In what some security experts are calling a "game changer," a Minnesota federal court held Target liable earlier this month for data breach losses because the company had ignored its own security alerts.
Target is based in Minnesota, but the Minnesota Plastic Card Security Act, which specifically allows banks that issue payment cards to sue breaching merchants, also covers any company that does business in that state, according to Karl Belgum, an attorney with Nixon Peabody LLP.
The decision does not involve a financial penalty against Target, but it does allow the case to move forward to the next step.
Now, financial institutions that say they have spent billions of dollars issuing replacement cards can now proceed with a negligence class action lawsuit against Target.
"Although the third-party hackers' activities caused harm, Target played a key role in allowing the harm to occur," Judge Paul Magnuson said in his ruling. "Indeed, Plaintiffs' allegation that Target purposely disabled one of the security features that would have prevented the harm is itself sufficient to plead a direct negligence case."
The judge also agreed with the banks' argument that Target failed "to heed the warning signs as the hackers' attack began."
Too many alerts, too little time
The problem, according to Brian Foster, CTO at Atlanta-based security firm Damballa, Inc., is that companies can't possibly respond to every single security alert they get.
In Target's case, for example, the company failed to heed warnings from its FireEye prevntion system and for disabling the automatic blocking feature.
But how many companies would immediately disconnect devices from their network based on an alert? he asked.
"Most are false positives," Foster said.
For example, a piece of malware might cross a company's network on its way to an endpoint device but never get installed because the user rejects it, antivirus catches it, it's sandboxed, or its designed for a different operating system or environment.
According to a Ponemon survey to be released next month, enterprises that have between 10,000 and 15,000 employees see an average of 17,000 security alerts a week.

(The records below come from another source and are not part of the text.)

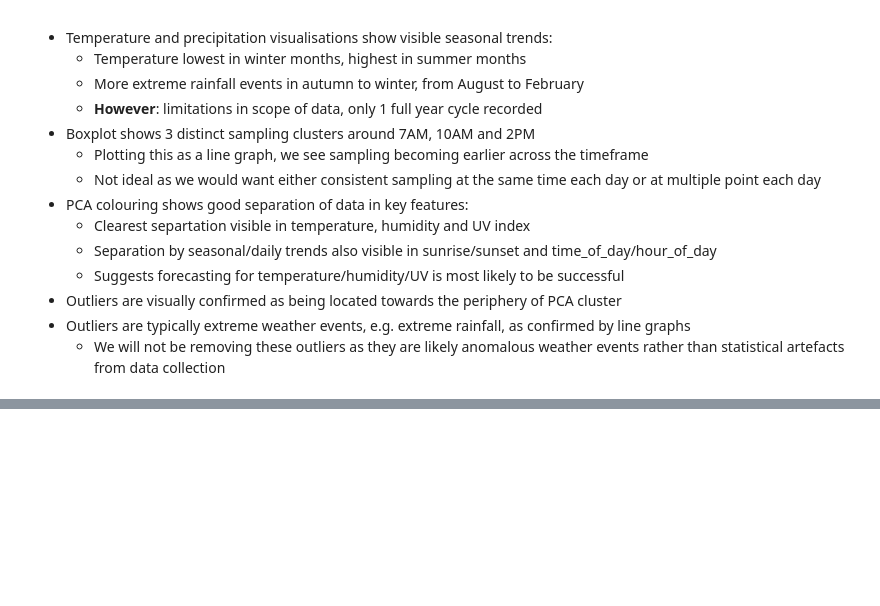
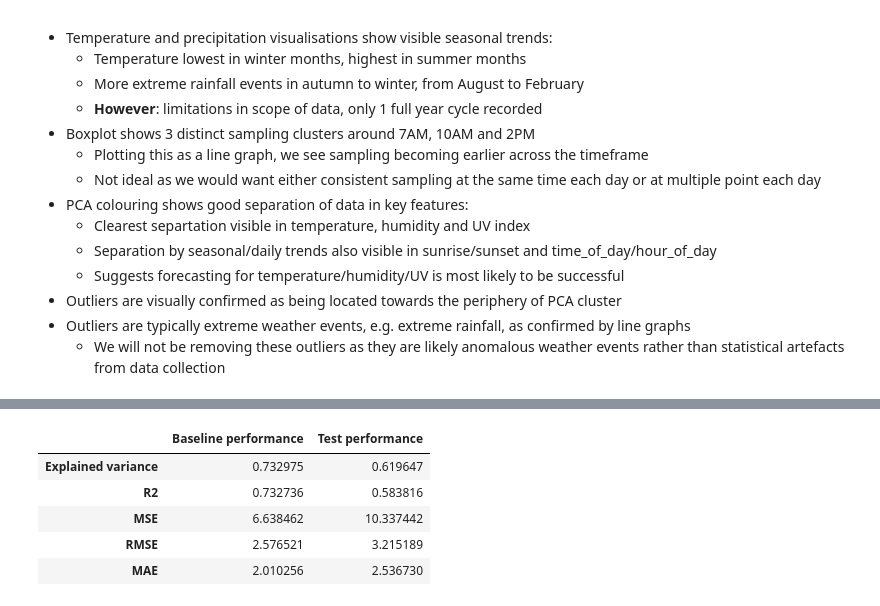
Before and after one commit to ryokusakari/weather-forecasting, a Jupyter notebook: UKforecasting.ipynb, the cells around one changed output, grey strips where cells are left out. Cells and saved outputs as stored; diff of their text form; code cells hidden in the pictures; blank space fills up the shorter version.

```diff
--- a/UKforecasting.ipynb
+++ b/UKforecasting.ipynb
@@ -545,0 +664,9 @@ plt.show()
+# %%
+# Regressor metrics calculator
+def RegmodelPerformance(y_true, y_pred):
+    exp_var = metrics.explained_variance_score(y_true, y_pred)
+    r_square = metrics.r2_score(y_true, y_pred)
+    MSE = metrics.mean_squared_error(y_true, y_pred)
+    RMSE = np.sqrt(MSE)
+    MAE = metrics.mean_absolute_error(y_true, y_pred)
+    return(exp_var, r_square, MSE, RMSE, MAE)
@@ -545,0 +739,46 @@ plt.show()
+# %%
+X = series_to_supervised(forecast_df, n_in=best_n_in, n_out=1)
+
+y = forecast_df["temperature_celsius"].shift(-1)
+y = y.loc[X.index]
+
+valid_idx = y.dropna().index
+
+X = X.loc[valid_idx]
+y = y.loc[valid_idx]
+
+# Train/test split
+X_train = X.loc[X.index < test_start_date]
+y_train = y.loc[y.index < test_start_date]
+
+X_test = X.loc[X.index >= test_start_date]
+y_test = y.loc[y.index >= test_start_date]
+
+# Test classifier on test set
+xgb_best = XGBRegressor(
+    random_state=42,
+    n_jobs=4,
+    **best_params
+)
+
+xgb_best.fit(X_train, y_train)
+y_pred = xgb_best.predict(X_test)
+
+baseline_pred = X_test["var1(t)"]
+test_performance = [metric for metric in RegmodelPerformance(y_test, y_pred)]
+baseline_performance = [metric for metric in RegmodelPerformance(y_test, baseline_pred)]
+
+performance_df = pd.DataFrame({
+    "Baseline performance": baseline_performance,
+    "Test performance": test_performance
+})
+performance_df.index = ["Explained variance", "R2", "MSE", "RMSE", "MAE"]
+
+display(performance_df)
+# %% [output]
+|  | Baseline performance | Test performance |
+| Explained variance | 0.732975 | 0.619647 |
+| R2 | 0.732736 | 0.583816 |
+| MSE | 6.638462 | 10.337442 |
+| RMSE | 2.576521 | 3.215189 |
+| MAE | 2.010256 | 2.536730 |
```
Also changed, not shown: parts of 16 cells of this notebook, 2 other files.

Target has over 300,000 employes.
According to the Ponemon study, only 19 percent of the incoming alerts are reliable.
In another survey, Damballa found that the average number of actual, successful daily infections was 97.
Foster recommends that companies look at the security tools they are using and if they generate too many unactionable alerts, that they either staff up, or look for new tools.
"They're going to have to hire an army of humans to look at all the alerts, and not let any slip through," he said. "And that's not really sustainable. For one thing, the number of humans trained in this space is already in high demand."
Judge Magnuson dismissed Target's arguments that it should only be liable for Minnesota transactions, and that the company shouldn't be liable for data stolen from point of sale terminals instead of from its databases.
Target did store some data in violation of the state law, specifically the CVV codes for the payment cards, which made the breach more serious, Magnuson said.
The decision as a whole is an important one for the retail industry, said Amy Mushahwar, counsel and Chief Information Security Officer at Washington, D.C.-based ZwillGen PLLC.
"This is a ruling that we're all going to be living with for a very long time."
The case builds on the existing agreements between merchants and payment card processors, she added.
"When you get a merchant account, you agree to be responsible for any fraudulent charges that result from you not being PCI DSS compliant," she said, referring to the Payment Card Industry's Data Security Standard.
This ruling just solidifies the premise that's already been established, she said.
"Realistically, though, what is most concerning about the target breach, is that the breach happened via an HVAC vendor," she said. "This was not a segment of Target's network that it viewed as being a part of the payment card network."
Turning off alerts altogether isn't an option, she added, since companies must have the ability to respond to incidents. But as companies move to technology that prioritizes some alerts over others, they need to be careful about potentially giving up control.
"There are new systems where much of the tuning of the alerting functions and capability happens at the device level and program level, so that companies are getting less visibility in their alerting functionality," she said. "So this problem will become even more difficult."
Magnuson's ruling could have been even worse for retailers if he had sided with the banks on the definition of the word "retain." Although Target did not save credit card numbers, the hackers themselves temporarily stored the numbers on Target's servers so that Target was, technically, in possession of those numbers. The ruling sidestepped the question of whether Target was liable for this, leaving this issue still up in the air.